The Nickleby family lives in relative peace, except for the proceedings in which Mr. Snawley is trying to reclaim his son. Smike’s health begins to break under the stress, which alarms everyone. Nicholas has him see a physician, fearing Smike may have a common disease that is a death sentence. The physician’s findings are inconclusive. Smike’s health had been compromised in his childhood, and his weak health may be due to that and not the disease.

Smike doesn’t get worse, and Nicholas hopes this means he’ll get better. Nicholas would often reflect on these times years later, remembering how Smike would seem so happy to be in Kate’s company.

Nicholas has risen in the esteem of the Cheerybles by handling the trust they gave him with discretion. They start bestowing much-needed items, which makes the Nickleby’s home more comfortable. They also visit regularly, particularly Frank Cheeryble.

Mrs. Nickleby notices how attentive Frank is to her, but doesn’t notice how attentive he is to Kate.
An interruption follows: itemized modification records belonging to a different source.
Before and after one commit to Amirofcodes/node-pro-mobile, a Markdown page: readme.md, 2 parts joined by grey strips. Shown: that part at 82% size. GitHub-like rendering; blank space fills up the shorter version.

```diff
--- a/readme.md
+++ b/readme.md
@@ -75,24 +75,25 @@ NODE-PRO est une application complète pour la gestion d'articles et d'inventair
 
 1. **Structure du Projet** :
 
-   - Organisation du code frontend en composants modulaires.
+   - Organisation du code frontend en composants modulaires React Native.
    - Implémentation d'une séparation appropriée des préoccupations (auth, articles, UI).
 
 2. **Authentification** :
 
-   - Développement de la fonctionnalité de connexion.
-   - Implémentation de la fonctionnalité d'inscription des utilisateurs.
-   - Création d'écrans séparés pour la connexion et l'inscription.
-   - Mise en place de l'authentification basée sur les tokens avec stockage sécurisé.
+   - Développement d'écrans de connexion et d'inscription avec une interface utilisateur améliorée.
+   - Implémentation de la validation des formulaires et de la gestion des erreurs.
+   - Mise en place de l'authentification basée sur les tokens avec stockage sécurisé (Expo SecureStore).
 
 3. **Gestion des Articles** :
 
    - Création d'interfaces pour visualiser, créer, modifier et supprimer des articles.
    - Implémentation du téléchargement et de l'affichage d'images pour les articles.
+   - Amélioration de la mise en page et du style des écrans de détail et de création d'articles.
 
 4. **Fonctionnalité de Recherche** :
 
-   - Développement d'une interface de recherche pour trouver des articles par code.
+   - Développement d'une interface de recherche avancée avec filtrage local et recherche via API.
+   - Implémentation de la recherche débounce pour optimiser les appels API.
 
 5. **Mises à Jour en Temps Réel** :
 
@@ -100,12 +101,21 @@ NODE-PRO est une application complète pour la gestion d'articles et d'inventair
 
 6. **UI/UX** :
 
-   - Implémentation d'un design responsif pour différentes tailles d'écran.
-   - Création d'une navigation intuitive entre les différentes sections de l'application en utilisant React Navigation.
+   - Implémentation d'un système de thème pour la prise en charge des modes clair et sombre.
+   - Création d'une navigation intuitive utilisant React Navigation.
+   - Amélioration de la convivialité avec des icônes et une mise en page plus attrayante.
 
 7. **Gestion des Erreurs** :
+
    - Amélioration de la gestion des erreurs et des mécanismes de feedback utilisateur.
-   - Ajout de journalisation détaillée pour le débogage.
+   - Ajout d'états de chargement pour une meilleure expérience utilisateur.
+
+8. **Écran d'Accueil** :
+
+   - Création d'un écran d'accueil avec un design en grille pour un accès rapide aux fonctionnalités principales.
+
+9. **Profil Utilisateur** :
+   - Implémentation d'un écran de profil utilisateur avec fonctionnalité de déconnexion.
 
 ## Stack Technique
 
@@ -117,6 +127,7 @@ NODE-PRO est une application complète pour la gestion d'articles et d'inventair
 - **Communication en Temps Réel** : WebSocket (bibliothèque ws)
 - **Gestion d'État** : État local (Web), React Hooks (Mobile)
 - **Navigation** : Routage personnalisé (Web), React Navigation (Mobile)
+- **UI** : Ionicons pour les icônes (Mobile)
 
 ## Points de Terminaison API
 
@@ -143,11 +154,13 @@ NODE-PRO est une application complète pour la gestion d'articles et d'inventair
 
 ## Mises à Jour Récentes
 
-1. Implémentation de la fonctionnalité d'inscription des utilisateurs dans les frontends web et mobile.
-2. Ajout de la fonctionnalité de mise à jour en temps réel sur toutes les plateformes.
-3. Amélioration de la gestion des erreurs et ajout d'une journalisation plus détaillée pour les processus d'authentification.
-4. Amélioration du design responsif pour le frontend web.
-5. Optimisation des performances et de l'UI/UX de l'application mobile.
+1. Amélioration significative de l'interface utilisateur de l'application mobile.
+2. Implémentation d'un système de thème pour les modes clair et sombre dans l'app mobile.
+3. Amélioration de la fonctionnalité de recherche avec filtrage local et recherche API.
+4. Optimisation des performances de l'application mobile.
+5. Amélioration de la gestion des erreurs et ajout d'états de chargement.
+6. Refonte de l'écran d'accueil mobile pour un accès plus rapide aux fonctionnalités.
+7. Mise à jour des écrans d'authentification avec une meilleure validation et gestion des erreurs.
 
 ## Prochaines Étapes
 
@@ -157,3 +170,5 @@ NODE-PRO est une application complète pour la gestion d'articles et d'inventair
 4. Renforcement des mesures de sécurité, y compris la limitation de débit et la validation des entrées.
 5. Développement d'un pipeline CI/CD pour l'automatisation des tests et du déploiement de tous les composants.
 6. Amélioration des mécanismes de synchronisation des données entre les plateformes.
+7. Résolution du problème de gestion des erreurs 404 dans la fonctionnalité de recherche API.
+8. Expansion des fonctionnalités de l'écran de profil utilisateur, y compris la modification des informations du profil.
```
She plans to tell him he should marry a full blooded Englishwoman. She doesn’t like it when English blood is muddied with the blood of foreigners. Kate tries to talk her out of this comment.

Miss La Creevy calls on them, saying he saw Mr. Linkinwater and Frank Cheeryble on the road. Smike has went up to his room, and Mrs. Nickleby comments how he always does this when Frank Cheeryble visits. She fears his habit of moping will turn him into a ghost.

Frank and Tim arrive. Kate is flustered and quiet around Frank Cheeryble. She seems to lose her appetite.

During the party, the Nickleby’s neighbor comes down the chimney. Kate tells the company that the neighbor is a madman. Mrs. Nickleby reprimands her daughter for saying such an untrue thing. The man is labled mad by those who desire his property.

The neighbor kisses Miss La Creevy. Mrs. Nickleby believes he has mistaken La Creevy for her. He then rushes up to Mrs. Nickleby, doing a strange dance. She faints. Kate begs the men to take the neighbor away. Mrs. Nickleby feels bad that disappointment in not having her has caused the neighbor to lose his mind.

Frank and Tim leave. Nicholas comes home. He asks Smike why he removes himself from the company. Smike promises to tell him one day. 

Charles Dickens